  21. Weingast, B. 2006. Second generation fiscal federalism: Implications for decentralized democratic governance and economic development. Unpublished paper presented at IFIR-CESifo Conference, New Directions in Fiscal Federalism. Lexington.Google Scholar
  22. Wildasin, D.E. 1986. Urban public finance. New York: Harwood Academic.Google Scholar
  23. Wildasin, D.E. 1997a. Fiscal aspects of evolving federations. Cambridge: Cambridge University Press.Google Scholar
  24. Wildasin, D.E. 1997b. Externalities and bailouts: Hard and soft budget constraints in intergovernmental fiscal relations. Policy research working paper No. 1843. Washington, DC: World Bank.Google Scholar
  25. Wildasin, D.E. 2004. The institutions of federalism: toward an analytical framework. National Tax Journal 62: 247–272.CrossRefGoogle Scholar
  26. Wildasin, D.E. 2006a. Fiscal competition. In Oxford handbook of political economy, ed. B. Weingast and D. Wittman. Oxford: Oxford University Press.Google Scholar
  27. Wildasin, D.E. 2006b. Global competition for mobile resources: implications for equity, efficiency, and political economy. CESifo Economic Studies 52: 61–111.CrossRefGoogle Scholar
  28. Wildasin, D.E. 2006c. Public finance in an era of global demographic change: fertility busts, migration booms, and public policy. Unpublished paper presented at Council on Foreign Relations conference, Skilled migration today: Prospects, problems, and policies. New York.Google Scholar
  29. Wilson, J.D. 1999. Theories of tax competition. National Tax Journal 52: 296–315.Google Scholar
  30. Wilson, J.D., and D.E. Wildasin. 2004. Capital tax competition: Bane or boon? Journal of Public Economics 88: 1065–1091.CrossRefGoogle Scholar
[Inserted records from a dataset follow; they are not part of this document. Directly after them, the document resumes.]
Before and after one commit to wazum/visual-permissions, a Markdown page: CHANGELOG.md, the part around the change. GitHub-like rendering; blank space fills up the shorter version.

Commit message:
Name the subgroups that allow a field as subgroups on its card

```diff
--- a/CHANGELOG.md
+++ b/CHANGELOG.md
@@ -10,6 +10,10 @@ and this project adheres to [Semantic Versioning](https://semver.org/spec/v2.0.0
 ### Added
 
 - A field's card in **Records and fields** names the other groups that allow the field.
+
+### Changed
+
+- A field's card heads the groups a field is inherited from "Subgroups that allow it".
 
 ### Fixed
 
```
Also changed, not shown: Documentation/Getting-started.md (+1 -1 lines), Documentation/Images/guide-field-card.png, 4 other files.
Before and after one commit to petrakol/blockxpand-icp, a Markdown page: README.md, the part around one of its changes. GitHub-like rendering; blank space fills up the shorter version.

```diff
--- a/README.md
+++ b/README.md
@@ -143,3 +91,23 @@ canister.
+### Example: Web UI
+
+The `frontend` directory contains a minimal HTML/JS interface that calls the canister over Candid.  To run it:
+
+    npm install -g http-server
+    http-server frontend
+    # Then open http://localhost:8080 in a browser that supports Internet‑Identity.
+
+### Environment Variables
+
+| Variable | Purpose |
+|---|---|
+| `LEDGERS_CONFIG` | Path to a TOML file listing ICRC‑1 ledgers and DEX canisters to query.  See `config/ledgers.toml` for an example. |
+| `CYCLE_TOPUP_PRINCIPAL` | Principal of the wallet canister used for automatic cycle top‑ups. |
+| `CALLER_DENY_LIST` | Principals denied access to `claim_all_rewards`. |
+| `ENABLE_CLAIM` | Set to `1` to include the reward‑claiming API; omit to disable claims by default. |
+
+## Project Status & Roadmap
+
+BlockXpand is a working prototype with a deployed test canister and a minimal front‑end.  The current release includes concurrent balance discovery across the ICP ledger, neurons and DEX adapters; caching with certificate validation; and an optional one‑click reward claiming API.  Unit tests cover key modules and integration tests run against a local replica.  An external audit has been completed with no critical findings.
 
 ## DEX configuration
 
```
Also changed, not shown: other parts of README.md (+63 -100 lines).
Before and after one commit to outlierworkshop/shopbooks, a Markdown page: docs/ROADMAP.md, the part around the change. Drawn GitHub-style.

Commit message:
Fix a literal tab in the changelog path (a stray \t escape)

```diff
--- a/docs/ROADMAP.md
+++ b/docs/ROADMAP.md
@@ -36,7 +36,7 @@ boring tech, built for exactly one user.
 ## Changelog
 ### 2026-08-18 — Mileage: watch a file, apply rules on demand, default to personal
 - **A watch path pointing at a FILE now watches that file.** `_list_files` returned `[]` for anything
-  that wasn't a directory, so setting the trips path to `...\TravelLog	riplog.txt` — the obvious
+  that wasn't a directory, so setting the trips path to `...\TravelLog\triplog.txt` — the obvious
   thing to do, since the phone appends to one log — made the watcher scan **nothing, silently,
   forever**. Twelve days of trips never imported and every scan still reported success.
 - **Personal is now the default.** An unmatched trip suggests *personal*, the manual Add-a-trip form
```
Copyright information

© Macmillan Publishers Ltd. 2018

Authors and Affiliations

  • David E. Wildasin
    • 1
  1. 1.